Indian tea prices have dropped by 20% in a month as arrivals increased in auctions amid subdued demand.
Price of the Orthodox tea variety has seen a pick-up in the wake of slackening Sri Lankan shipments following economic turmoil in the country. But Orthodox tea constitutes only around 10% of the total tea produced in India.
The CTC (crush, tear, curl) tea production that accounts for a major chunk of Indian tea output has risen helped by good rains.
“The production of tea has increased from April from both corporates and bought leaf sector (BLS). The availability of cheap teas especially from the latter has suppressed demand for higher grades teas. However, the rise in the natural gas prices has raised the cost of production in the estates in Assam,’’ said A Bhattacharya, deputy secretary of the Indian Tea Association, Assam.
The average yearly tea price in 2021 was pegged at Rs 173.63 per kg, down from Rs 184.68 per kg in the previous year. But 2020 is regarded as an abnormal year by the industry because of the pandemic, which created a supply shortage, leading to escalation in prices. Tea prices in 2022 have remained below the average price of 2021 except for a brief period.
Production in South India was normal until April but it is feared that surplus rain this month will spoil the prospects of a good crop in June- July.
“We haven’t got a dry period this month, which has seen excess rains. The production will be affected in the next couple of months,’’ said Mathew Abraham, managing director f Kanan Devan Hill Plantations (KDHP), the largest tea company in South India.
While domestic demand has remained flat, exports too have not gone the way the industry wanted. Russia is the largest buyer of Indian tea followed by Iran. India is encountering difficulties in shipping tea to both these countries.
“There are payment issues for shipments to both these countries and hence exports are not smooth. We hope to get some clarity on these matters soon,’’ said Deepak Shah, chairman of the South India Tea Exporters Association.
Sri Lanka is a major supplier of Orthodox tea in the world market. Its exports have dropped with its economy in a shambles.
“In Sri Lanka, the situation is bad with a fall in tea production. Power cuts have affected the quality of tea produced. But the Orthodox tea prices did not pick up as we expected in the global markets. Of late, the prices are moving up,” Shah said.
Freight rate increases have also pulled back the exports.
“The market has not moved up because of high freight rates. But with shortage in the world market, a lot of enquiries are coming and in the next two months we may see exports increasing," said Anil George Joseph, vice president, Tea, Harrisons Malayalam.
Another factor affecting export is a container shortage. Sumit Shah, executive director of Madhu Jayanti International Ltd. which has a tea manufacturing facility in Vladivostok in Russia, said the non-availability of containers is affecting shipments.

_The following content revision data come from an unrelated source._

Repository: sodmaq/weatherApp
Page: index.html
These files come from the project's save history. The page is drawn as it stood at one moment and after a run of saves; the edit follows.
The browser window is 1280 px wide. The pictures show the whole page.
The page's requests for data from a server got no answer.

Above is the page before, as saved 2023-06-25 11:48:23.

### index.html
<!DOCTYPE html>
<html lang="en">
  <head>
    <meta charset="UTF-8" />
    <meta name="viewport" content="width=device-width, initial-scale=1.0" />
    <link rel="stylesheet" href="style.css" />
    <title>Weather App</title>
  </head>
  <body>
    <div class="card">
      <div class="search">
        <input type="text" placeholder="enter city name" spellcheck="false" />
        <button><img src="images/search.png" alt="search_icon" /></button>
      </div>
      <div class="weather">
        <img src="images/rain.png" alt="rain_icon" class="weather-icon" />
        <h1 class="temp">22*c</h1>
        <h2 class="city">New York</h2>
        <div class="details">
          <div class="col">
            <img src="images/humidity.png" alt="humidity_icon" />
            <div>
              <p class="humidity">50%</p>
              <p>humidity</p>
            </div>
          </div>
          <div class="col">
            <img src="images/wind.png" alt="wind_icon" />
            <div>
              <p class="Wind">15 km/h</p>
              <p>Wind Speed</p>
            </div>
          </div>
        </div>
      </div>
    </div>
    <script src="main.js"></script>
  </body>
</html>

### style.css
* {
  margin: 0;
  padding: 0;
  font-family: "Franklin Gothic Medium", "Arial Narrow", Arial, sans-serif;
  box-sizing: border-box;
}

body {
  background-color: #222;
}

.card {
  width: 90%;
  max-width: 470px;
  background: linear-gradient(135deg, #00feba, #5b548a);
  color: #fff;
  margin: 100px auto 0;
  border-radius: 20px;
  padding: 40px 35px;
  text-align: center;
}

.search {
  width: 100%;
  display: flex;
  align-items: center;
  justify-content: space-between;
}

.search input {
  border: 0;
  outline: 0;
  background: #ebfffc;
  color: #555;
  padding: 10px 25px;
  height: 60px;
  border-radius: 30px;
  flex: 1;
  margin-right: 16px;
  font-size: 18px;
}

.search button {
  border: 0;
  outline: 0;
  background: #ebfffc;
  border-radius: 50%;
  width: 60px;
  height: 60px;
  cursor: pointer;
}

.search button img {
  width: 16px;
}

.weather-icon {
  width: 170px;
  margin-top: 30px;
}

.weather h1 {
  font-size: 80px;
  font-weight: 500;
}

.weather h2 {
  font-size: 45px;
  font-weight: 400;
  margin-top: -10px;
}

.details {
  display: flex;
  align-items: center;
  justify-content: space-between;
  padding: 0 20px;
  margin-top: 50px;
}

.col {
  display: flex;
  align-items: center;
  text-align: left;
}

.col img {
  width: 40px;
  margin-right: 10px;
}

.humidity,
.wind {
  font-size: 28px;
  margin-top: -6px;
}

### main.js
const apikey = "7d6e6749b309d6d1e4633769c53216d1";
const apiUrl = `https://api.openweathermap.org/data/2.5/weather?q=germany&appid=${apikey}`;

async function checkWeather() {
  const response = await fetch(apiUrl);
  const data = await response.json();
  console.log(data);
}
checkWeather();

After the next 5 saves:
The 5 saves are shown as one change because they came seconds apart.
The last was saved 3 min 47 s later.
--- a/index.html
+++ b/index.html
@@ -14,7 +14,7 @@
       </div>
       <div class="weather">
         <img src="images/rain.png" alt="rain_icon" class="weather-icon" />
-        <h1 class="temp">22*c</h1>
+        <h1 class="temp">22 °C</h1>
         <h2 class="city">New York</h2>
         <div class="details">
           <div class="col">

“There is significant demand for tea in Russia with the exit of MNCs in the country. The consumption has increased and prices have gone up. which has put pressure on the sales of higher-grade teas,” he said.
He reckons that depreciation of rouble against the dollar is one factor that has driven prices up as imports became costly. “But the rouble has started appreciating and we expect the prices to ome down. We expect to export more tea to Russia,’’ Shah said.
The company buys green tea at auctions in India and sends them to Russia for making tea bags and other varieties.